Two Worlds and In Between: The Best of Caitlín R. Kiernan
Two Worlds and In Between: The Best of Caitlín R. Kiernan is a collection of Caitlín R. Kiernan’s works which span the years 1993-2004. In this collection there are 24 short stories, one poem, one novella, an introduction by the author, and a short afterword for each work. The stories are arranged in chronological order, letting the reader watch the progression of Kiernan’s style and the noticeable changes in her stories’ subject matter as she matures. Some of these stories are award winners and all have been published previously (though some have undergone extensive revisions since their original publication). A few have subtle connections to each other. A second volume of Kiernan’s stories will be published by Subterranean Press in 2014.
I’m certain that I was not the best choice of reviewer for Two Worlds and In Between. Sub Press sent me a copy and I probably should have passed it along to Terry or Marion, but I’ve been meaning to read Kiernan for years, and this seemed like a good opportunity. I’m glad I’m now familiar with Kiernan’s work, though I have to admit that I didn’t enjoy the book.
The problem is me, not Kiernan. Her prose is beautiful, her imagery is stunning, and her characters feel incredibly real. However, her stories are full of things I generally don’t like to spend my time thinking about. There are far too many cockroaches, chapped lips, suicides (botched and successful), drownings, scabs, bruises, rotting corpses, junkies, rapists, therapists, and men in ladies’ panties. The pages are full of pus, blood, sweat, viscera, cigarette smoke, mildew, piss, shit, and cum. Most of the people we meet are depressed, in pain, empty and, usually, suicidal.

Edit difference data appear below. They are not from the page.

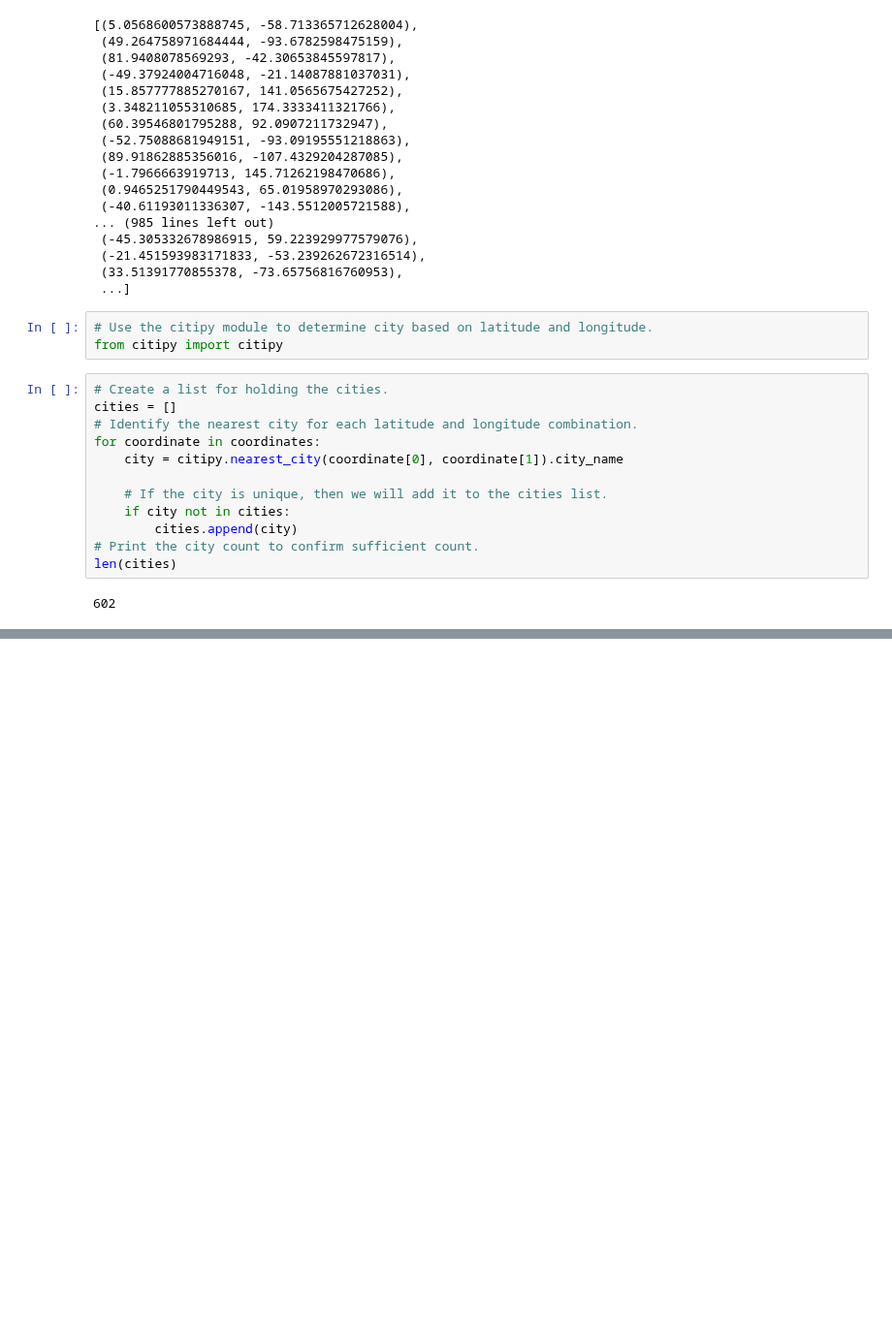
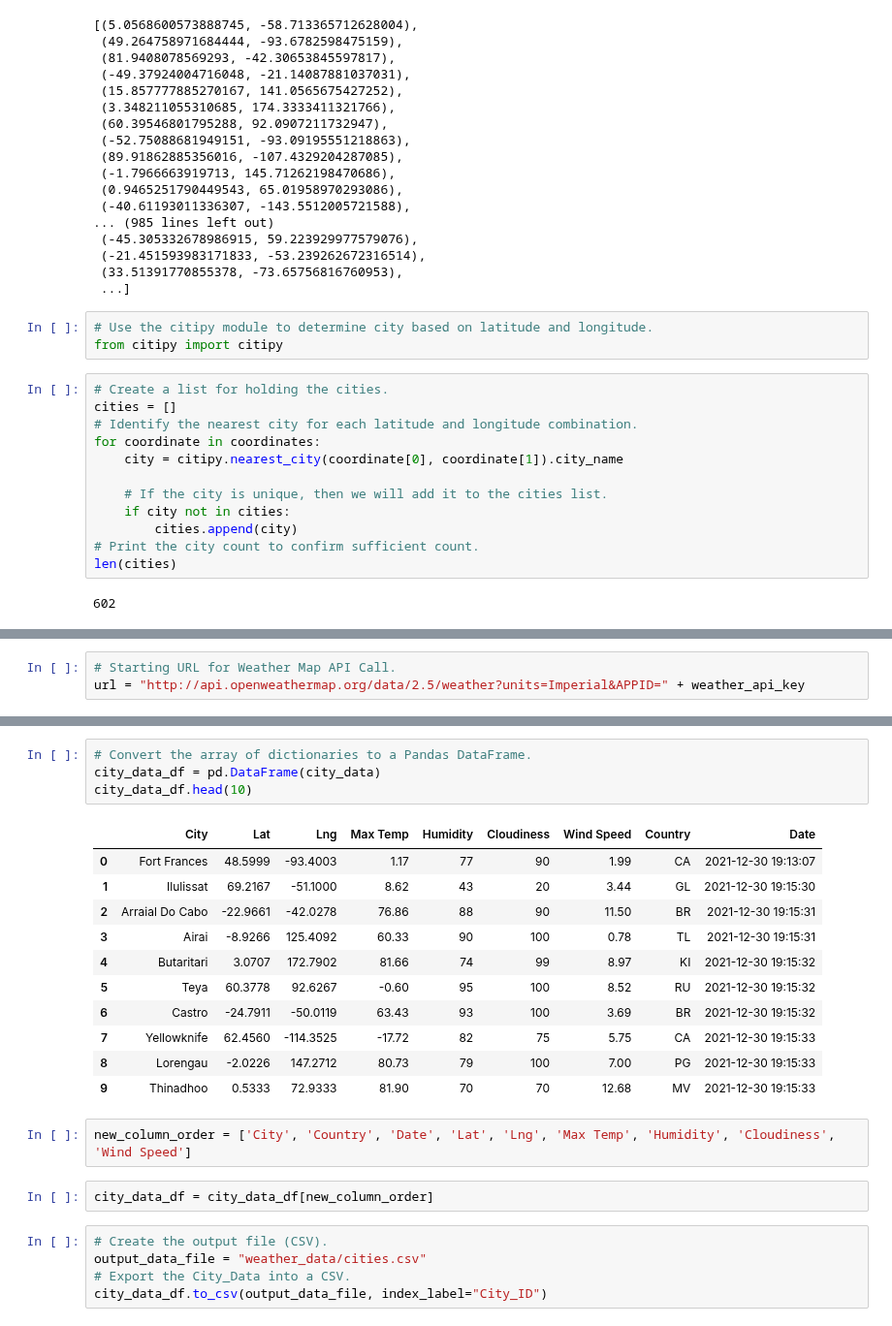
Before and after one commit to togneva/World-Weather-Analysis, a Jupyter notebook: WeatherPy.ipynb, the cells around one changed output, grey strips where cells are left out. Shown at 97% size. Cells and saved outputs as stored; diff of their text form; blank space fills up the shorter version.

Commit message:
Add weather data retrieved from API to WeatherPy file

```diff
--- a/WeatherPy.ipynb
+++ b/WeatherPy.ipynb
@@ -53,0 +64,3 @@ len(cities)
+# %%
+# Starting URL for Weather Map API Call.
+url = "http://api.openweathermap.org/data/2.5/weather?units=Imperial&APPID=" + weather_api_key
@@ -53,0 +147,25 @@ len(cities)
+# %%
+# Convert the array of dictionaries to a Pandas DataFrame.
+city_data_df = pd.DataFrame(city_data)
+city_data_df.head(10)
+# %% [output]
+|  | City | Lat | Lng | Max Temp | Humidity | Cloudiness | Wind Speed | Country | Date |
+| 0 | Fort Frances | 48.5999 | -93.4003 | 1.17 | 77 | 90 | 1.99 | CA | 2021-12-30 19:13:07 |
+| 1 | Ilulissat | 69.2167 | -51.1000 | 8.62 | 43 | 20 | 3.44 | GL | 2021-12-30 19:15:30 |
+| 2 | Arraial Do Cabo | -22.9661 | -42.0278 | 76.86 | 88 | 90 | 11.50 | BR | 2021-12-30 19:15:31 |
+| 3 | Airai | -8.9266 | 125.4092 | 60.33 | 90 | 100 | 0.78 | TL | 2021-12-30 19:15:31 |
+| 4 | Butaritari | 3.0707 | 172.7902 | 81.66 | 74 | 99 | 8.97 | KI | 2021-12-30 19:15:32 |
+| 5 | Teya | 60.3778 | 92.6267 | -0.60 | 95 | 100 | 8.52 | RU | 2021-12-30 19:15:32 |
+| 6 | Castro | -24.7911 | -50.0119 | 63.43 | 93 | 100 | 3.69 | BR | 2021-12-30 19:15:32 |
+| 7 | Yellowknife | 62.4560 | -114.3525 | -17.72 | 82 | 75 | 5.75 | CA | 2021-12-30 19:15:33 |
+| 8 | Lorengau | -2.0226 | 147.2712 | 80.73 | 79 | 100 | 7.00 | PG | 2021-12-30 19:15:33 |
+| 9 | Thinadhoo | 0.5333 | 72.9333 | 81.90 | 70 | 70 | 12.68 | MV | 2021-12-30 19:15:33 |
+# %%
+new_column_order = ['City', 'Country', 'Date', 'Lat', 'Lng', 'Max Temp', 'Humidity', 'Cloudiness', 'Wind Speed']
+# %%
+city_data_df = city_data_df[new_column_order]
+# %%
+# Create the output file (CSV).
+output_data_file = "weather_data/cities.csv"
+# Export the City_Data into a CSV.
+city_data_df.to_csv(output_data_file, index_label="City_ID")
```
Also changed, not shown: parts of 3 cells of this notebook, 3 other files.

In addition, I found the plots to be too episodic and indistinct for my taste. Kiernan admits in her afterward to “From Cabinet 34, Drawer 6” that “Most times, a story comes to me as an image, a jumble of images, a character, a name, fragments, or a confetti of words. I don’t think in plots. I don’t have clever ideas.” You can definitely become completely submerged in these images and characters, but if you do, you’ll probably feel like killing yourself.
It wasn’t all complete misery, however. There were a few moments of… well, I wouldn’t call it brightness… let’s say moments of awe and maybe even an occasional small pang of pleasure:
- “Rats Live On No Evil Star” — I almost enjoyed this little look at genius and madness.
- “Riding the White Bull” — I believe this is CRK’s first science fiction story. The world-building is excellent and it is refreshing to get so far away from her frequently used clove-drenched Gothic Industrial setting.
- “The Daughter of the Four of Pentacles” — This is the style of “dark” that I prefer — it’s weird and unsettling, but mentions of bodily fluids are scant.
- “The Dry Salvages” — This science fiction novella was hard to put down. It, and a few other stories in the collection, make excellent use of Kiernan’s background in paleontology.
Those were the only four stories I enjoyed in this collection, and even they feel hopelessly miserable. But I am glad to have finally acquainted myself thoroughly with Caitlín R. Kiernan’s work. I have the utmost admiration for her talents but, truthfully, I just don’t want to visit her worlds. They are beyond bleak and when I was there, I suffered along with her characters and I couldn’t wait to get out. Even in small doses, Caitlín R. Kiernan is just too dark for me. Two Worlds and In Between: The Best of Caitlín R. Kiernan is, however, a must-read for fans of Kiernan, or for anyone who prefers their fantasy uncomfortably dark.
Kat–I have almost the same problem with this author. Her prose is lovely and her images, while disturbing, are very powerful, but sometimes I think she is mired in a kind of adolescent “life sucks, man!” world view, and she is adept at dragging us down into that same vision.
This actually reminds me a lot of my experience with the Boyett book recently. The writing’s great, but I just don’t want to read about excrement and pus quite that much. But I have to recognize the skill involved.
This book is sitting on my shelf awaiting my reading, mostly because I so intensely admired Kiernan’s The Red Tree a couple of years ago. That was definitely a bleak book, but the artistry overwhelmed the bleakness for me. I’ll be interested to see whether Kiernan’s stories affect me as you suggest, Kelly, or whether I find myself enjoying them.
The Red Tree was really interesting. I’m such a sucker for the “did this really happen, or is the character insane or an unreliable narrator” type of plot. Bleak, but fascinating.
I will read Red Tree, even if life does suck, because I know what a good prose writer she is, and because of the reviews.